Imagine a soldier using his iPhone to go to the iTunes store and download an app needed urgently in a combat situation.
Well, that might be a bit of a stretch. But the Army is working with Apple and Google to make it possible to use iPhones and Google Androids as mobile devices.
"It portends a different way we can do future acquisition of applications for the war fighter. What I'm trying to do is to get capability to the war fighter much more rapidly...," said Lt. Gen Jeff Sorenson, Army chief information officer.
He told Army Times an arrangement like that could cut through the bureaucratic process and tap into a booming section of the private sector where new things appear daily.
"I can foresee a day when (soldiers) will be equipped an iPhone or equipped with an Android in order to conduct the mission," said Sorenson.
The Army has already tested on possibility: contests for creating apps. One event held in Florida produced 53 candidates.

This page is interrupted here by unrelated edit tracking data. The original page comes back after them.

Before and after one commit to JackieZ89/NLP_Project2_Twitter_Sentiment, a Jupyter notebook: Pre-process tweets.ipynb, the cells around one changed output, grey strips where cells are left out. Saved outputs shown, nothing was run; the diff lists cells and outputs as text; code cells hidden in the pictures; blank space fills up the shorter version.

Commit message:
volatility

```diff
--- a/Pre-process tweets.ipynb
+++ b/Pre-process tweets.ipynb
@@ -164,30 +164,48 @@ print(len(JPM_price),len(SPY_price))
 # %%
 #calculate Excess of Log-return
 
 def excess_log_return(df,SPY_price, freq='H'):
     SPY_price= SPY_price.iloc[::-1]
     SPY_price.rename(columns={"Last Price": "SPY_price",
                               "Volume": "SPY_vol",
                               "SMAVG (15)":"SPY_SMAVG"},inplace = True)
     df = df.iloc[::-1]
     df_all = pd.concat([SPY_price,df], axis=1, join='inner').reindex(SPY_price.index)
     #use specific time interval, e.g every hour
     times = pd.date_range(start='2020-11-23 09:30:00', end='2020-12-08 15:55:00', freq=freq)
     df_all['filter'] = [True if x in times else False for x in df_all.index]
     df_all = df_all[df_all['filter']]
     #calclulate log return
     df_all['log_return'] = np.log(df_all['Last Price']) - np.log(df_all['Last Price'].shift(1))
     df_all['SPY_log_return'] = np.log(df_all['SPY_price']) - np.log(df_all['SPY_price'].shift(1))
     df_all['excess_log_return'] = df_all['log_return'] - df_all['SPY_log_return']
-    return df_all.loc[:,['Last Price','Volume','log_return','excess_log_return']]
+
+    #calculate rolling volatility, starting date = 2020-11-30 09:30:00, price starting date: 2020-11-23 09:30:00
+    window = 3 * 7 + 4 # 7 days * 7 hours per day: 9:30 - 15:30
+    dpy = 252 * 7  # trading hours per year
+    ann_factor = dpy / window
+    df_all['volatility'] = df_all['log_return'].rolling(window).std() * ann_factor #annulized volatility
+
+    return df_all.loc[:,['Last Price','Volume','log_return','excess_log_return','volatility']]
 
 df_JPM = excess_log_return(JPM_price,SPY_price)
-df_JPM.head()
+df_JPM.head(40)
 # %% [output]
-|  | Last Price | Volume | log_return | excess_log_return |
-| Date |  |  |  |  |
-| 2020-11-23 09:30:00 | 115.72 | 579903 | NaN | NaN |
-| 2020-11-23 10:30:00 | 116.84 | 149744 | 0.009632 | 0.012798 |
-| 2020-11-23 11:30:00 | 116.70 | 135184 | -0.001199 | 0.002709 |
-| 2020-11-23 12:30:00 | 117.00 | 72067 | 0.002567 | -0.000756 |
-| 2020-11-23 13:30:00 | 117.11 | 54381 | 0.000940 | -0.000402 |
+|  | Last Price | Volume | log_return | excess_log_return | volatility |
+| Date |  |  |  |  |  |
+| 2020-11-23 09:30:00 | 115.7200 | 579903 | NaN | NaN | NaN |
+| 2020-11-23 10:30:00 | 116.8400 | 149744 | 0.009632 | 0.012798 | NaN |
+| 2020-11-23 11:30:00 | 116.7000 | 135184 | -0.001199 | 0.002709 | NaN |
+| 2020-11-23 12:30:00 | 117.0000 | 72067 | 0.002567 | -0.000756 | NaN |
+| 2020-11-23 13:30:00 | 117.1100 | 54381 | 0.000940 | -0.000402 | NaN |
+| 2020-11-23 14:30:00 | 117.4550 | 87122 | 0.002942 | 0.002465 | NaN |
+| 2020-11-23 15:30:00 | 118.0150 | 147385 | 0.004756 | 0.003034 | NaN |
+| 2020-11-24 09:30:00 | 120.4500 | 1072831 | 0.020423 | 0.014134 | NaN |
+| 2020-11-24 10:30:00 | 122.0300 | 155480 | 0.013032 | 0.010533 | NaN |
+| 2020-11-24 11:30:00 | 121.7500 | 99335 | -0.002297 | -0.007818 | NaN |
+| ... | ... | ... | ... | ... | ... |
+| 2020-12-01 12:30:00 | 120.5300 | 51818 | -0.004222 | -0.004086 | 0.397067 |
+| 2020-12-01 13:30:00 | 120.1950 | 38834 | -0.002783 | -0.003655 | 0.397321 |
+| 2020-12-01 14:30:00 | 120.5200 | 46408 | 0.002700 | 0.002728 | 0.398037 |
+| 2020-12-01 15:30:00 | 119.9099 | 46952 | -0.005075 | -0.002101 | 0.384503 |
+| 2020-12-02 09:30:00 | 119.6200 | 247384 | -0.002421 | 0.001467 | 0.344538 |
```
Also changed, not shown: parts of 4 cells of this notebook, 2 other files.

Some could be made available for encrypted phones.
Prizes ranging from $1,000 to $3,000 were awarded.
The Army has its own version of iTunes, www.forge.mil and https:storefront.mil.
"The ones that we have able to put on the storefront, soldiers can download today and I think that not only creates some opportunities for some to improve what they do on a daily basis but maybe encourages them to consider going onto forge.mil and writing an app on their own," said Sorenson.
Among those created in the contest was one called the "Telehealth Mood Tracker." It allows fighters to track their psychological health, which could help detect signs of developing problems such as depression.
The iTunes store already includes man war games apps created by iPhone users.